Yohendrick Pinango photo by Todd Johnson

When I first saw Yohendrick Pinango in person, I was surprised that he was a little bit bigger than I thought. The then 19-year-old had just been promoted to South Bend and was more than holding his own in High Class A. While it was just 24 games, he hit .289 at South Bend and between there and Myrtle Beach, he had a .700 OPS for the year. He’s all of 19-years-old and will be until May of 2022.

Made from a pic by Stephanie Lynn

Basic Information
Age – 19
Height – 5-foot-11
Weight – 170 at signing
Bat’s – Left
Throws – Left
2022 affiliate – South Bend, Tennessee
Signed as an international free agent in 2018

Pinango began his career in 2019 just after turning 17. He was one of the more impressive prospects that summer as he hit .358 with a .427 on base percentage. He did not exude a lot of power, but his ability to put the bat on the ball is something the Cubs like.

In the past, we’ve seen several prospects come stateside after tearing it up in the Dominican and fall flat. For Pinango, he had three hurdles to get over this year. One was that nobody played in 2020. Two, he was skipping the rookie league in Arizona. And three he was also skipping what would’ve been a short season stop at Eugene. So in all, he’s basically jumping three levels. 

It didn’t phase him at all.

Pinango hit .270 for the first three months of the season with Myrtle Beach and was known for going to left field quite often. In fact it was a constant barrage of balls to the left. You don’t get to see that a lot from players in Low-A baseball. Usually, most guys are trying to pull the heck out of the baseball.

In the DSL, he went to left 51% of the time. That dropped to 39% at Myrtle Beach and 36% at South Bend. Those are still some amazing numbers.

I got to see him play quite a bit the last month in Beloit and Quad Cities and I came away with a pretty good sense of some things he needs to do for 2022.

2022 To-Do List

1. Relax

If you’ve ever dealt with a 19-year-old baseball player, one of the hardest things to get them to do is to relax at the plate. Pinango, he’s always on the go constantly talking about the game, and good luck to anybody who tries to stop that. But one of the things I thought often was he would try to do too much in the moment. He just needs to relax and be in the moment. He can’t get a ball and drive the other way if he’s not pitched a certain way. He’s got to be able to turn on a fastball with his hands or take it right back up the middle. He can only hit what a pitcher throws. If there is a man on base in front of him, take what the pitcher gives you and square it up in whatever direction is best.

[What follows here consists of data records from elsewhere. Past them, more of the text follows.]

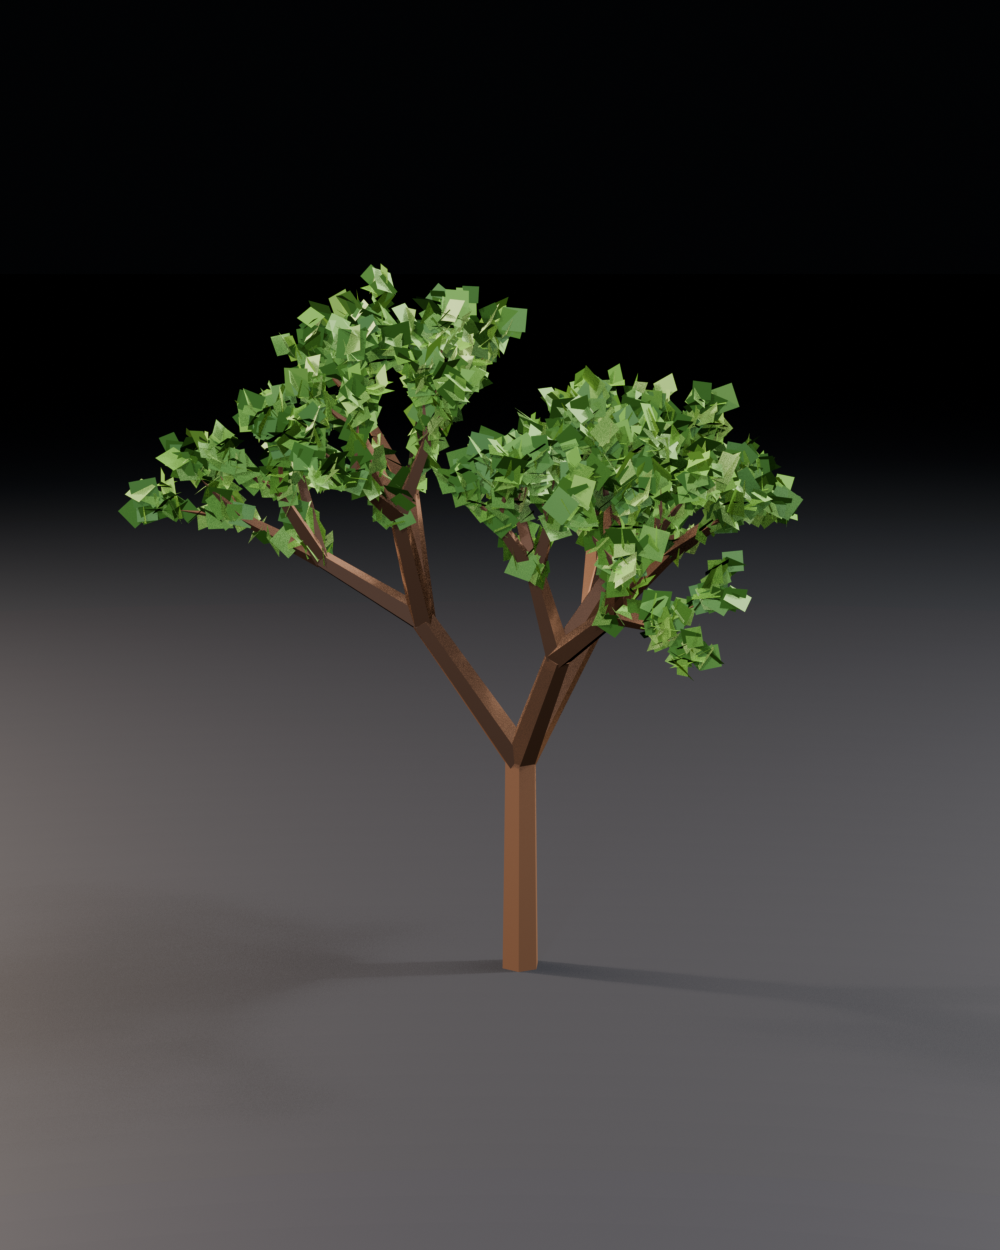
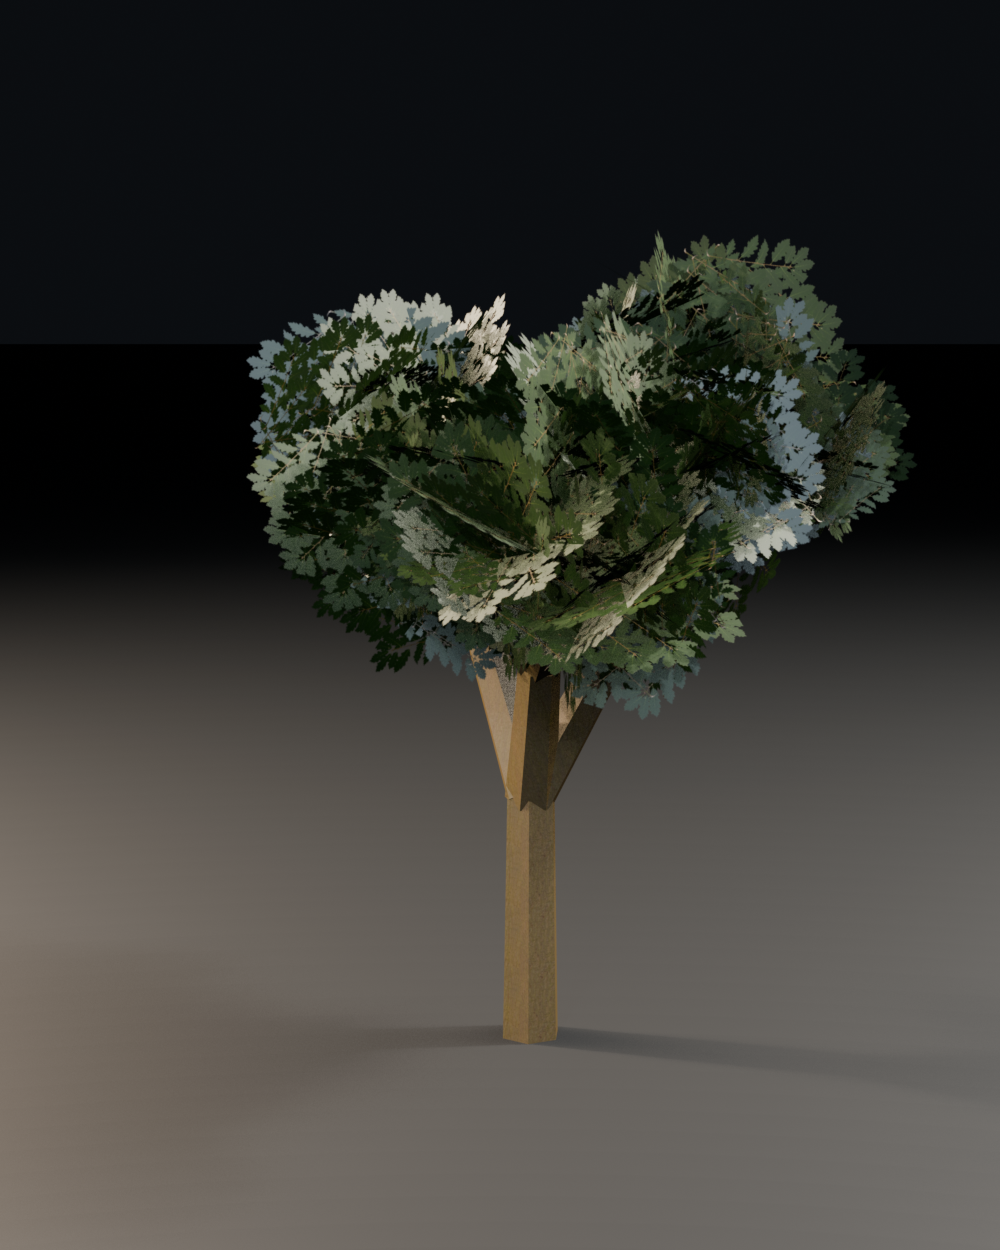
Reshoot tree with textured materials, and railing with wider, punchier demos
Tree: rendered with the real bark and foliage textures (leaf alpha wired
into the shader), new foliage-density GIF, brighter exposure so the crown
reads.

Railing: helical ramp hero instead of a flat L, plus height / rail count /
post spacing GIFs, and Max Deviation now shown full-frame with a live
sections and triangle counter.

Changed region(s): [[0.0, 0.1872, 1.0, 0.8424]]

diff --git a/docs/GUIDE.md b/docs/GUIDE.md
@@ -48,23 +48,32 @@ The *Result* panel shows the values actually built and checks Blondel's comfort 
 
 ## 2. Curve Railing Generator
 
-**The only setting that really matters: `Max Deviation`** — the angular budget of one rail
-section. Lower means smoother fillets and more triangles, and the straight runs never gain a
-single subdivision. `Corner Radius` rounds every corner with a **true circular arc**, not a
-Bézier approximation: you drop control points, no handles to manage.
+Drop control points or hand it a curve, and you get a railing: handrail, horizontal rails,
+posts. Everything is a live parameter — height, how many rails, how tight the posts are spaced.
 
 <p align="center">
-  <img src="media/curve-railing-generator/deviation.gif" width="49%" alt="Max Deviation from 20° to 2°">
-  <img src="media/curve-railing-generator/corner.gif" width="49%" alt="Corner Radius from 0 to 1.6 m">
+  <img src="media/curve-railing-generator/height.gif" width="32%" alt="Handrail height">
+  <img src="media/curve-railing-generator/rails.gif" width="32%" alt="Rail count 1 to 5">
+  <img src="media/curve-railing-generator/posts.gif" width="32%" alt="Post spacing 2 m to 0.3 m">
 </p>
 
-The orange wireframe shows where the density goes: concentrated on the arc, absent everywhere
-else.
+**The point of the add-on is `Max Deviation`** — the angular budget of one rail section. It is
+the only setting that really matters: the tessellation follows the curvature, so a straight run
+costs two triangles and a tight turn gets exactly as many as it needs. On this helical ramp, 641
+sampled points collapse to 76 sections at 6°, and the handrail still reads as perfectly smooth.
 
 <p align="center">
-  <img src="media/curve-railing-generator/hero.png" width="32%" alt="Generated railing">
+  <img src="media/curve-railing-generator/deviation.gif" width="66%" alt="Max Deviation from 24° to 2°">
   <img src="media/curve-railing-generator/topology.png" width="32%" alt="Fillet topology">
-  <img src="media/curve-railing-generator/panel.png" width="32%" alt="Railing panel">
+</p>
+
+On a control-point path, every corner is rounded off by a **true circular arc** of the radius you
+ask for — not a Bézier approximation, no handles to manage. Corners whose neighbouring segments
+are too short shrink their own fillet so two never overlap.
+
+<p align="center">
+  <img src="media/curve-railing-generator/corner.gif" width="49%" alt="Corner Radius 0 to 1.8 m">
+  <img src="media/curve-railing-generator/hero.png" width="49%" alt="Helical ramp railing">
 </p>
 
 Measured figures on a "long straight + 90° turn" path:
@@ -80,31 +89,41 @@ Measured figures on a "long straight + 90° turn" path:
 Settings live **on the object**, so Shift+D gives a copy you can edit independently. With *Live
 Update* on, moving a control point in Edit Mode updates the railing in real time.
 
+<p align="center">
+  <img src="media/curve-railing-generator/panel.png" width="66%" alt="Railing panel">
+</p>
+
 **Railing** tab · `curve-railing-generator/curve_railing_generator.py` · [README](../curve-railing-generator/README.md)
 
 ---
 
 ## 3. Low Poly Hex Tree
 
-**Branch Depth** grows the tree one level at a time — 28 faces for the bare trunk, 4598 at five
-levels with foliage. And one integer changes everything: same settings, sixteen seeds.
+**Branch Depth** grows the tree one level at a time — 25 faces for the bare trunk, 3410 at five
+levels. **Leaves per Branch** fills the crown. And one integer reshuffles everything: same
+settings, sixteen seeds.
 
 <p align="center">
   <img src="media/low-poly-hex-tree/growth.gif" width="32%" alt="Growth by branching level">
+  <img src="media/low-poly-hex-tree/foliage.gif" width="32%" alt="Leaves per branch 0 to 10">
   <img src="media/low-poly-hex-tree/seeds.gif" width="32%" alt="Seed variation">
-  <img src="media/low-poly-hex-tree/hero.png" width="32%" alt="Low poly tree">
 </p>
 
-Sections are curved by parallel transport, so no twist ever accumulates along a branch. Quad
-foliage, box-projected UVs. Enough to fill a set without ever getting two identical trees.
+Sections are curved by parallel transport, so no twist ever accumulates along a branch. Foliage
+is quads with box-projected UVs on the wood — plug in your own bark and leaf atlas and it takes
+them straight away.
 
 <p align="center">
+  <img src="media/low-poly-hex-tree/hero.png" width="32%" alt="Low poly tree">
   <img src="media/low-poly-hex-tree/variants.png" width="66%" alt="Five trees, five seeds">
-  <img src="media/low-poly-hex-tree/panel.png" width="32%" alt="Tree panel">
 </p>
 
 Every branching level has its own settings (branch count, polygon sides, sections, taper, curve
 noise), copyable from one level to all the others in one click.
+
+<p align="center">
+  <img src="media/low-poly-hex-tree/panel.png" width="66%" alt="Tree panel">
+</p>
 
 **Tree** tab · `low-poly-hex-tree/low_poly_hex_tree.py` · [README](../low-poly-hex-tree/README.md)
 

diff --git a/curve-railing-generator/README.md b/curve-railing-generator/README.md
@@ -105,14 +105,24 @@ Edit > Preferences > Add-ons > Install, pick `curve_railing_generator.py`, then 
 
 ## Preview
 
+Height, rail count, post spacing — all live:
+
 <p align="center">
-  <img src="../docs/media/curve-railing-generator/deviation.gif" width="49%" alt="Max Deviation 20° to 2°">
-  <img src="../docs/media/curve-railing-generator/corner.gif" width="49%" alt="Corner Radius 0 to 1.6 m">
+  <img src="../docs/media/curve-railing-generator/height.gif" width="32%" alt="Handrail height">
+  <img src="../docs/media/curve-railing-generator/rails.gif" width="32%" alt="Rail count 1 to 5">
+  <img src="../docs/media/curve-railing-generator/posts.gif" width="32%" alt="Post spacing">
+</p>
+
+`Max Deviation` from 24° to 2° on a helical ramp — 641 sampled points collapse to 76 sections at
+6°, and the handrail still reads as smooth:
+
+<p align="center">
+  <img src="../docs/media/curve-railing-generator/deviation.gif" width="66%" alt="Max Deviation">
+  <img src="../docs/media/curve-railing-generator/topology.png" width="32%" alt="Fillet topology">
 </p>
 <p align="center">
-  <img src="../docs/media/curve-railing-generator/hero.png" width="32%" alt="Generated railing">
-  <img src="../docs/media/curve-railing-generator/topology.png" width="32%" alt="Fillet topology">
-  <img src="../docs/media/curve-railing-generator/panel.png" width="32%" alt="Panel">
+  <img src="../docs/media/curve-railing-generator/corner.gif" width="49%" alt="Corner Radius">
+  <img src="../docs/media/curve-railing-generator/hero.png" width="49%" alt="Helical ramp railing">
 </p>
 
 [Full illustrated guide](../docs/GUIDE.md#2-curve-railing-generator)

diff --git a/low-poly-hex-tree/README.md b/low-poly-hex-tree/README.md
@@ -17,14 +17,18 @@ Edit > Preferences > Add-ons > Install, pick `low_poly_hex_tree.py`, then enable
 
 ## Preview
 
+Branch depth, foliage density, seed:
+
 <p align="center">
   <img src="../docs/media/low-poly-hex-tree/growth.gif" width="32%" alt="Growth by branching level">
+  <img src="../docs/media/low-poly-hex-tree/foliage.gif" width="32%" alt="Leaves per branch">
   <img src="../docs/media/low-poly-hex-tree/seeds.gif" width="32%" alt="Seed variation">
-  <img src="../docs/media/low-poly-hex-tree/hero.png" width="32%" alt="Low poly tree">
 </p>
 <p align="center">
+  <img src="../docs/media/low-poly-hex-tree/hero.png" width="32%" alt="Low poly tree">
   <img src="../docs/media/low-poly-hex-tree/variants.png" width="66%" alt="Five seeds">
-  <img src="../docs/media/low-poly-hex-tree/panel.png" width="32%" alt="Panel">
 </p>
+
+Box-projected UVs on the wood, quad foliage: plug in your own bark and leaf atlas.
 
 [Full illustrated guide](../docs/GUIDE.md#3-low-poly-hex-tree)

diff --git a/README.md b/README.md
@@ -17,11 +17,11 @@ editing shortcut. Tested on Blender 5.1.
 
 <p align="center">
   <img src="docs/media/curve-railing-generator/deviation.gif" width="32%" alt="Adaptive tessellation">
-  <img src="docs/media/stair-generator/angle.gif" width="32%" alt="Staircase slope">
+  <img src="docs/media/curve-railing-generator/posts.gif" width="32%" alt="Post spacing">
   <img src="docs/media/noise-surface-generator/octaves.gif" width="32%" alt="fBm octaves">
 </p>
 <p align="center">
-  <img src="docs/media/low-poly-hex-tree/seeds.gif" width="32%" alt="Procedural trees">
+  <img src="docs/media/low-poly-hex-tree/foliage.gif" width="32%" alt="Procedural trees">
   <img src="docs/media/cube-ring-generator/scatter.gif" width="32%" alt="Cube ring scatter">
   <img src="docs/media/color-id-map-generator/turntable.gif" width="32%" alt="Color ID map">
 </p>
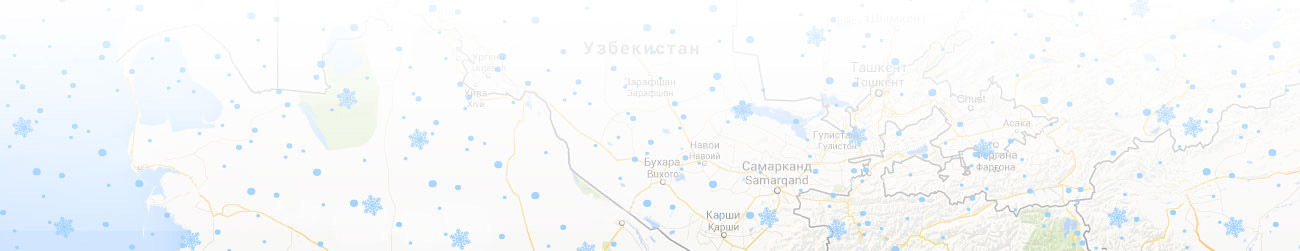
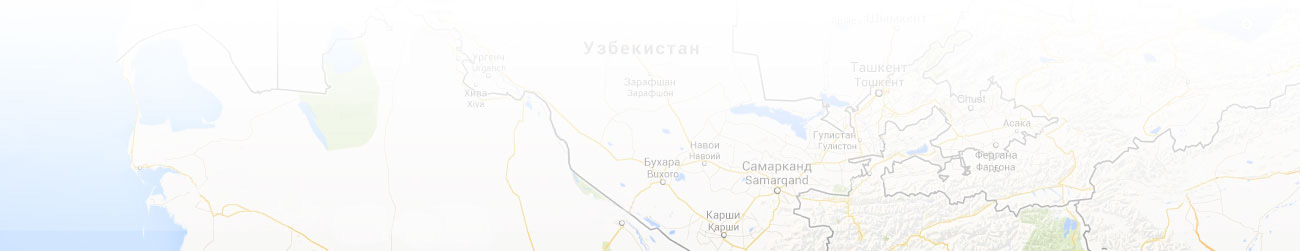
new year style

diff --git a/app/assets/stylesheets/style.css.scss b/app/assets/stylesheets/style.css.scss
@@ -190,7 +190,7 @@ a.lnk-success {
     display:none !important;
 }
 .bg-container{ /*home page */
-    background-image: asset-data-url('share/main_bg.jpg');
+    background-image: asset-data-url('share/main_bg-new-year.jpg');
     background-repeat: no-repeat;
     background-attachment: scroll;
     background-position: top;
@@ -882,7 +882,7 @@ a.navbar-brand {
   left: 0;
   bottom: 0;
   width: 100%;
-  background: asset-data-url('share/bg_btm.jpg') no-repeat center bottom transparent;
+  background: asset-data-url('share/bg_btm-new-year.jpg') no-repeat center bottom transparent;
   -webkit-background-size: 100% 100%;
   -moz-background-size: 100% 100%;
   -o-background-size: 100% 100%;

2. Don’t change anything else

 There’s really not a lot to dislike here. You might want to see him elevate the ball some more or pull it more frequently as he’s clearly not 170 pounds anymore. He knows where the weight room is and he’s a pretty strong young kid. It’s clear that he lives, breaths, and eats baseball 24 hours a day. The way he and Alexander Canario talk about how they’re being pitched can only benefit each other in the long run.

There’s really not much left for him to improve on. He’s a pretty good defender. He could take better routes, but so could everybody in the minor leagues. His arm is solid and his head is in the game on every pitch. It’s an obsession for him, which is what you want.

As for his career path, he is good enough to begin the year at Tennessee, but the Cubs are going to hold off on that idea for a couple of months. He turns 20 on May 7 and it would not surprise me to see him playing at Double-A at some point in June or early July. It’s impressive that he’ll be 20-years-old and at Double-A. And that’s where his true test is really going to begin. I don’t see High-A baseball being that much of a challenge for him. He just needs to polish up one or two things up. 

I’m wondering if we’re going to see more power from him this year or are the Cubs not going to tinker with his swing any.

We’ll find out soon enough.

Considering he had surgery after the season ended, that changes his offseason substantially. However, his cast/brace is below his elbow. That’s a good sign as he will probably be ready for the season, maybe even spring training.